Normal flora lives within the nose, pharynx and trachea of the human respiratory system. Nearly all of the surfaces of the respiratory tract (nasal and oral passages, nasopharynx, oropharynx, trachea, bronchi, bronchioles, and alveolar sacs) are colonized by the host microbiota. These organisms are inhabitants of the respiratory tract and rarely, if ever, cause disease. The microbiota of the respiratory tract has two main functions important in maintaining the healthy state of the host because these organisms compete with pathogenic organisms for potential attachment sites, and they can produce substances that are bactericidal and prevent infection by pathogens.

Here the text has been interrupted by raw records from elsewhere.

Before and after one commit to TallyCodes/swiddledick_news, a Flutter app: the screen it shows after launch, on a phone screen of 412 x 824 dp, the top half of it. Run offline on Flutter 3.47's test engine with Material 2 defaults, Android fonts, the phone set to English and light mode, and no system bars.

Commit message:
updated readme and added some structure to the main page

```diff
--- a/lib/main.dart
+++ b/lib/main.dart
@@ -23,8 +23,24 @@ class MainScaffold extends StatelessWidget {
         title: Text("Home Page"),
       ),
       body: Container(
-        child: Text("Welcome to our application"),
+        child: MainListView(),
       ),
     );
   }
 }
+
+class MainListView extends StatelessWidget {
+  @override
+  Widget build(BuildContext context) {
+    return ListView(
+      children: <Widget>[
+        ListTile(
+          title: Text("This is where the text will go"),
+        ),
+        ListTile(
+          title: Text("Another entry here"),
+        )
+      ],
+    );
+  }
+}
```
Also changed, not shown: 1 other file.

Transient flora is flora that is introduced to the body and can cause infection. To protect themselves from the alveolar macrophages most pathogenic bacteria produce a capsule that inhibits phagocytosis. Other pathogenic microorganisms escape alveolar macrophage killing by reproducing/surviving in the cells that line the respiratory tree (e.g., Influenza virus) or by reproducing/surviving in the alveolar macrophages.